* ACTIVITY:
Return every line from the records below in which the word "Models" is found.

__________

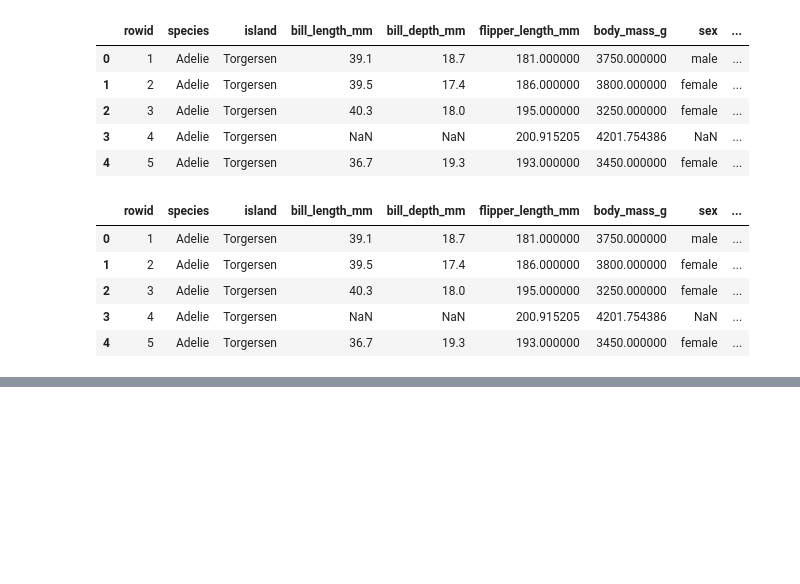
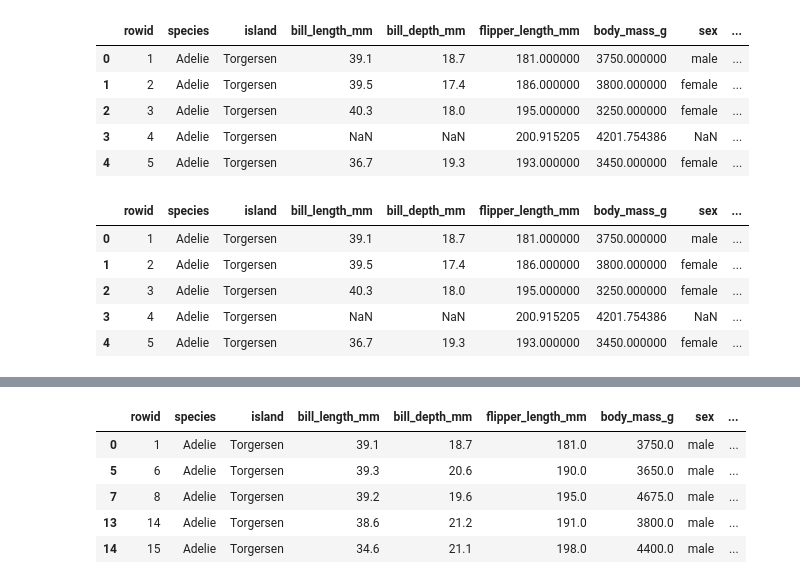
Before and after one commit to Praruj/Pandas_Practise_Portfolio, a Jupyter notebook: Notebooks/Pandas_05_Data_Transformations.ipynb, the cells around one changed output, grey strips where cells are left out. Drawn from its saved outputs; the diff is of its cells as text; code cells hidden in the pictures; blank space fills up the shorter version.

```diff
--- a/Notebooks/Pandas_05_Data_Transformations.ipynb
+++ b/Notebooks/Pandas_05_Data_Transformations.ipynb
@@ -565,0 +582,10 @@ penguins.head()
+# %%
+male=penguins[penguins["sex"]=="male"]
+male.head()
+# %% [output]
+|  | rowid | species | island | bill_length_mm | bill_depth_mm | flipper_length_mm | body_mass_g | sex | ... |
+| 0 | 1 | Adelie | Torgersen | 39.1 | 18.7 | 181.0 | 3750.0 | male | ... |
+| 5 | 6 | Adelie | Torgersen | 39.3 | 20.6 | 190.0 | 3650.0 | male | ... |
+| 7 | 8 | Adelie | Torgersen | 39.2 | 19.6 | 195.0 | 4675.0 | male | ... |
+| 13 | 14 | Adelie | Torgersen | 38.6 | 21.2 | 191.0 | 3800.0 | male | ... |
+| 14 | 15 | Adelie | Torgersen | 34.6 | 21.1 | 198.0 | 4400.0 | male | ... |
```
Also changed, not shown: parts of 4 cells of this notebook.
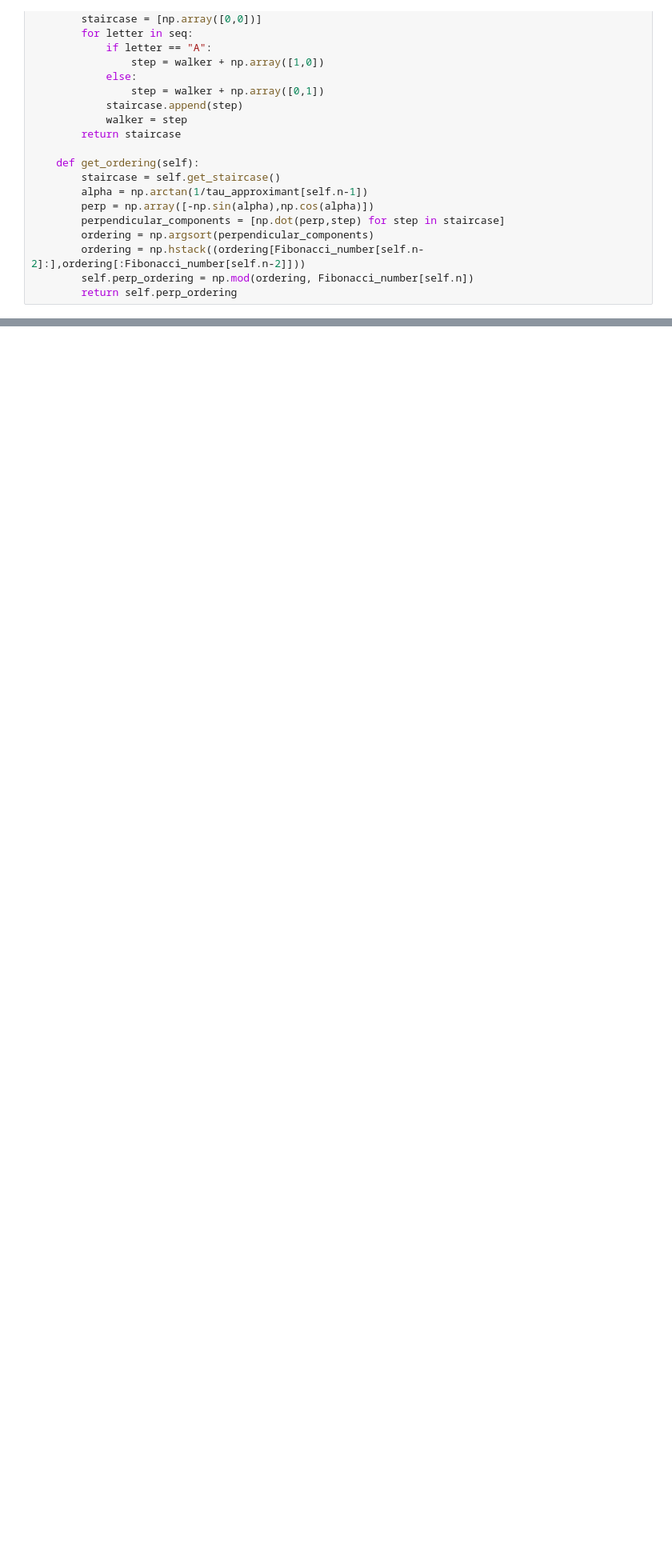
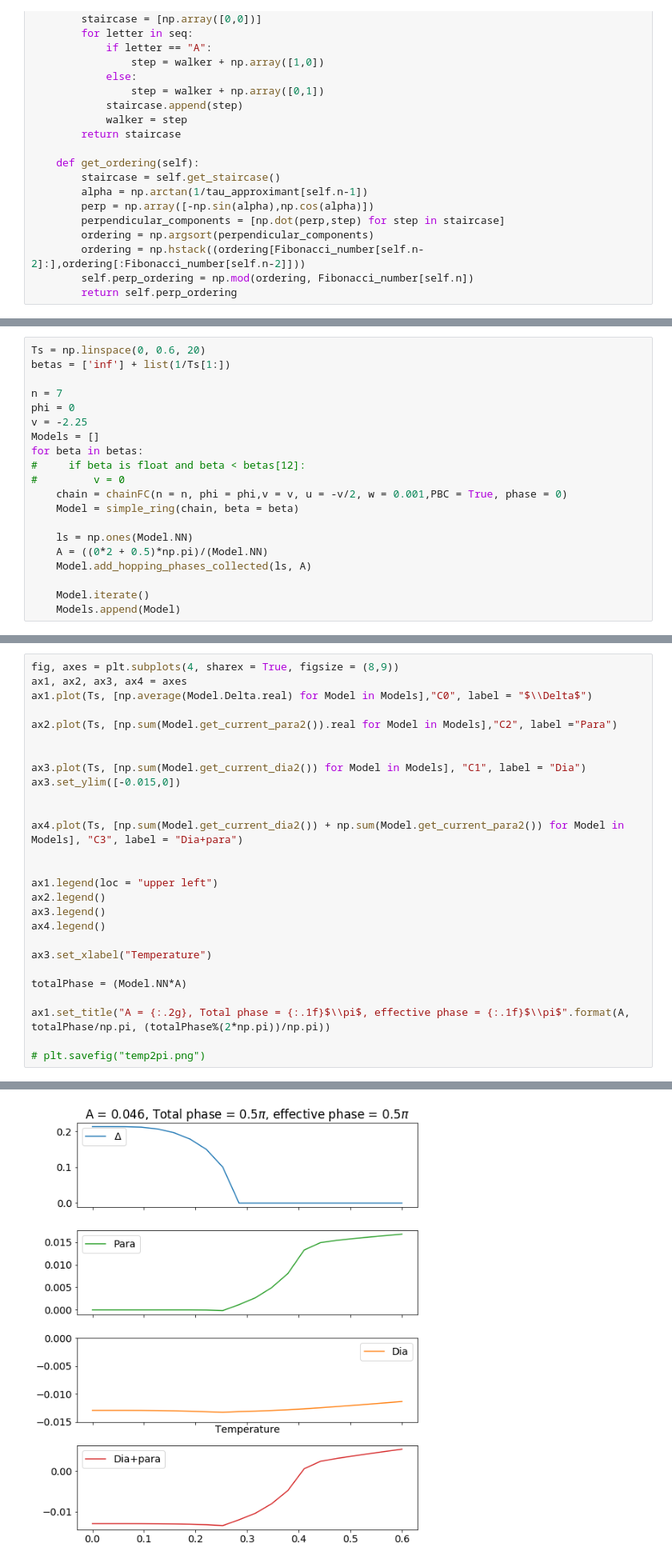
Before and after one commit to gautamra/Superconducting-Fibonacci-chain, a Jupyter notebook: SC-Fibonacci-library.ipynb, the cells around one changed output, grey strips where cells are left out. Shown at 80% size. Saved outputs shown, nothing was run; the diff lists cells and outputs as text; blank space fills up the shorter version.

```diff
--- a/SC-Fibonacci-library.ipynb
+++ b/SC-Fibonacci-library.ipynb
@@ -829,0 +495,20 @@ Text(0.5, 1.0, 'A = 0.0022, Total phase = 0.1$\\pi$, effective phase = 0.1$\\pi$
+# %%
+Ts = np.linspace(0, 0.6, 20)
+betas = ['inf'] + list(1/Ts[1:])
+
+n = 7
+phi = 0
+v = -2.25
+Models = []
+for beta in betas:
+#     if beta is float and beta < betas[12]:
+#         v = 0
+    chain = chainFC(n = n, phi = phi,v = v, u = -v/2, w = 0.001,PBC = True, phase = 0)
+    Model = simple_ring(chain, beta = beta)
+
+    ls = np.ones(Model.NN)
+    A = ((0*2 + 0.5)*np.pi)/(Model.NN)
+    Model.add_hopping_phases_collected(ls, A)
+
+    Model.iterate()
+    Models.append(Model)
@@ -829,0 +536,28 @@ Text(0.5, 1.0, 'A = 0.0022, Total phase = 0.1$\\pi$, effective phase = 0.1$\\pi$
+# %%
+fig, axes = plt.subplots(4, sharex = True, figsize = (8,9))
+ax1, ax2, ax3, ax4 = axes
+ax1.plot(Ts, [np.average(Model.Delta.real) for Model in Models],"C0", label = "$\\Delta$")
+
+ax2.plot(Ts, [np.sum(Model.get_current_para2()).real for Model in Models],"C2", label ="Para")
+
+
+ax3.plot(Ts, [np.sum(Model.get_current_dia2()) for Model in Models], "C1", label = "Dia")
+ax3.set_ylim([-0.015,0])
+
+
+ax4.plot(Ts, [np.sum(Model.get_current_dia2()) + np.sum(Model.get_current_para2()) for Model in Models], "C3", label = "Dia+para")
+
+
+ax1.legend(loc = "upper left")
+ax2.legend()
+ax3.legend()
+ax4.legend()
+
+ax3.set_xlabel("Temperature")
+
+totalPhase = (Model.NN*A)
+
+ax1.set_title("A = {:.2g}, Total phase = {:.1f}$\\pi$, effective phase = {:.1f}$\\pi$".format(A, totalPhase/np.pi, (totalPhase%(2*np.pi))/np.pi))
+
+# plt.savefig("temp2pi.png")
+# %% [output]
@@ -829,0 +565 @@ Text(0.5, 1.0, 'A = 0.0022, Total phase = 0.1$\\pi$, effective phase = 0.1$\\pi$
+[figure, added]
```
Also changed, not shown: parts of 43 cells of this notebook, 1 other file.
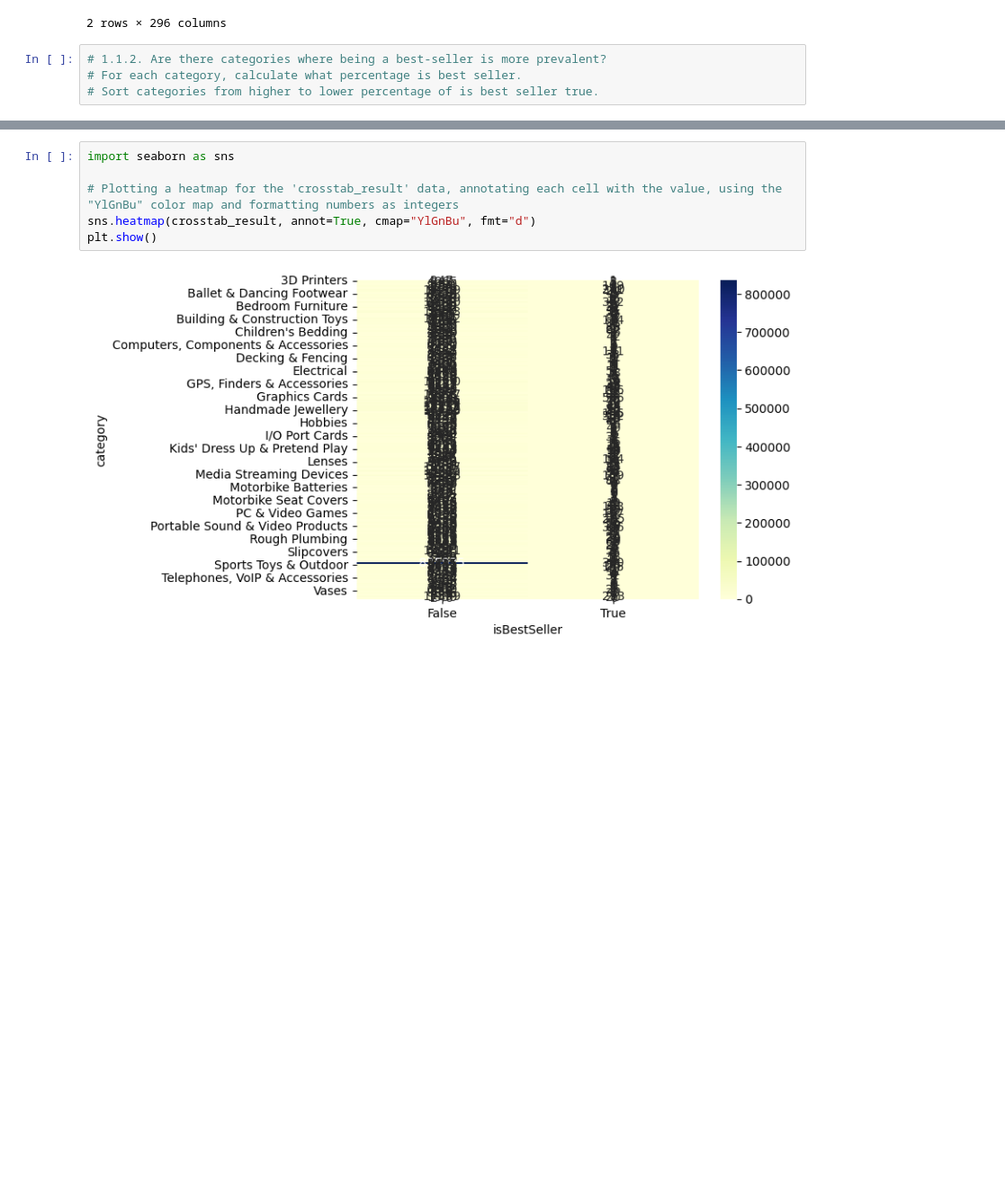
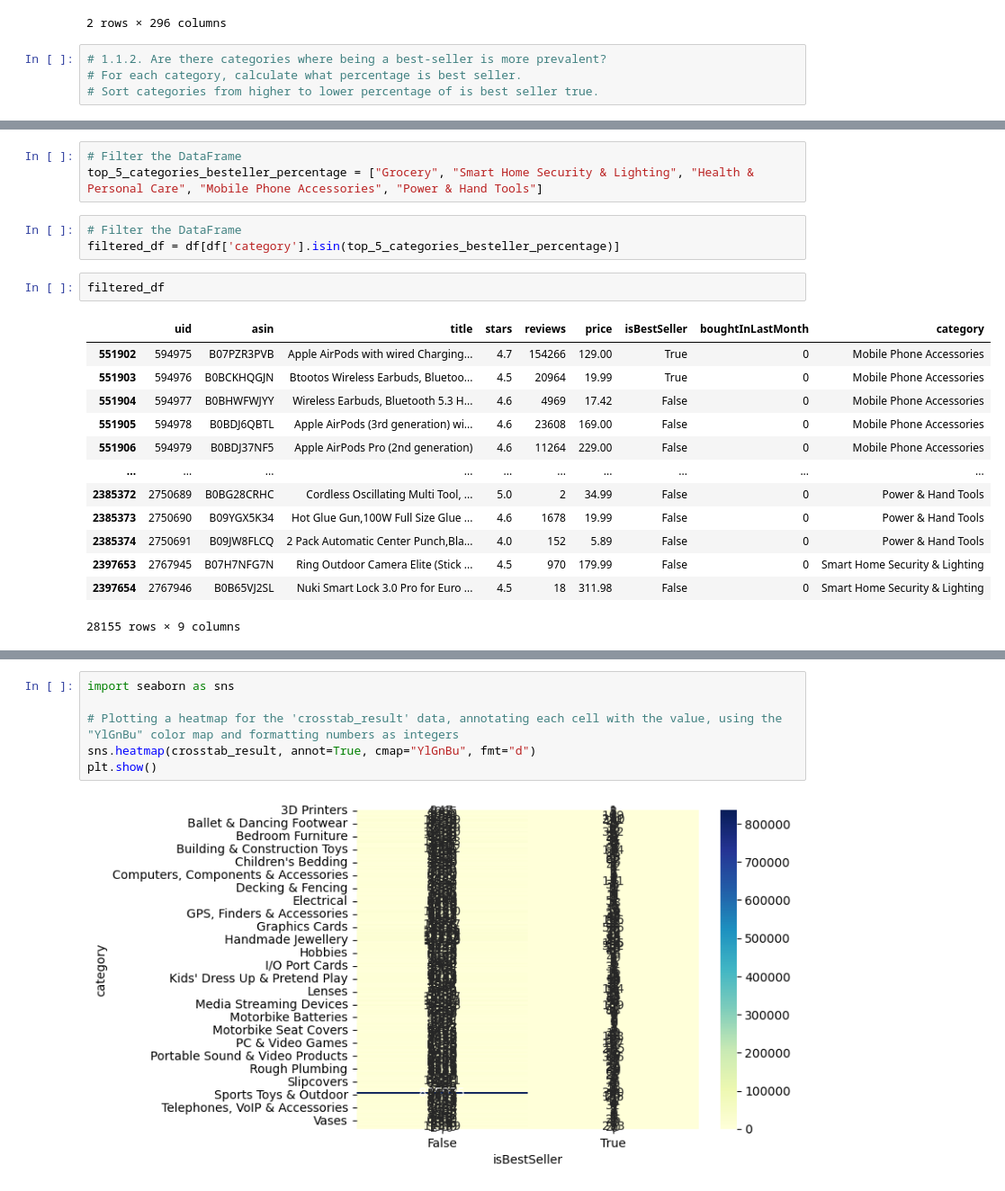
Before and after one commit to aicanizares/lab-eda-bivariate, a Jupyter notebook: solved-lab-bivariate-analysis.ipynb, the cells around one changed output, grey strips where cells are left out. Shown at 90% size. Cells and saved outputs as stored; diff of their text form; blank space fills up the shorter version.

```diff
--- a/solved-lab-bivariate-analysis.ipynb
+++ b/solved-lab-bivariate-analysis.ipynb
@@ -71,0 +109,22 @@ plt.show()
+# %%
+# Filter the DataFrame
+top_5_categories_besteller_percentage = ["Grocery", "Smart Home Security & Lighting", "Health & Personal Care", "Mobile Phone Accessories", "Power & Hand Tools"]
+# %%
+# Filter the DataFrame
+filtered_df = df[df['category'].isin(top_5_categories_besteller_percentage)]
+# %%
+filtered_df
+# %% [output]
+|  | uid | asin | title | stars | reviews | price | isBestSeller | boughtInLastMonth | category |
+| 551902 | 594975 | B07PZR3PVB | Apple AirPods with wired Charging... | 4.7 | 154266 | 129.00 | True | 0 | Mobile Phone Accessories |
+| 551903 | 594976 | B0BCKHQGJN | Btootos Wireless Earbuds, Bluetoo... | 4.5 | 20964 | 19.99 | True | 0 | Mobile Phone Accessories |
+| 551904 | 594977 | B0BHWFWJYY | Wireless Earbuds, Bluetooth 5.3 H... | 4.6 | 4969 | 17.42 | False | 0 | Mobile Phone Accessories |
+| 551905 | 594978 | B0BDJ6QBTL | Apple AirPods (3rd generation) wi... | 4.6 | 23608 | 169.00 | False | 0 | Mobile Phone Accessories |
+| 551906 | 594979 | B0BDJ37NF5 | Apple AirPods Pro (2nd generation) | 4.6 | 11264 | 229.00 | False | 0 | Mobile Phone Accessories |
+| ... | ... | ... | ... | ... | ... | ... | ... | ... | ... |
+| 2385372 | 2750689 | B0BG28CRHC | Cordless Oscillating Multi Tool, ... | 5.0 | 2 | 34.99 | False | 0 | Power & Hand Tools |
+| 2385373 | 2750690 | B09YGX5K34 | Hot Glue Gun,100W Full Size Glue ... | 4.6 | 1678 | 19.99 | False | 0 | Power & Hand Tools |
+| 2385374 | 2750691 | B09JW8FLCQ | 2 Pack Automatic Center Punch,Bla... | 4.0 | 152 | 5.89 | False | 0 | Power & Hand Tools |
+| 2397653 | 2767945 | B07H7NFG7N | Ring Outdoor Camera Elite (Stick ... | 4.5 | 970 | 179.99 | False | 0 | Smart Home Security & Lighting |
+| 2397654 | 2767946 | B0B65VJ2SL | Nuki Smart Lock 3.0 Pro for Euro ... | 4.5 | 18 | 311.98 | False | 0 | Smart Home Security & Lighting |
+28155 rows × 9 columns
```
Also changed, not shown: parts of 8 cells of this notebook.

__________

* SOLUTION:
+Models = []
+    Models.append(Model)
+ax1.plot(Ts, [np.average(Model.Delta.real) for Model in Models],"C0", label = "$\\Delta$")
+ax2.plot(Ts, [np.sum(Model.get_current_para2()).real for Model in Models],"C2", label ="Para")
+ax3.plot(Ts, [np.sum(Model.get_current_dia2()) for Model in Models], "C1", label = "Dia")
+ax4.plot(Ts, [np.sum(Model.get_current_dia2()) + np.sum(Model.get_current_para2()) for Model in Models], "C3", label = "Dia+para")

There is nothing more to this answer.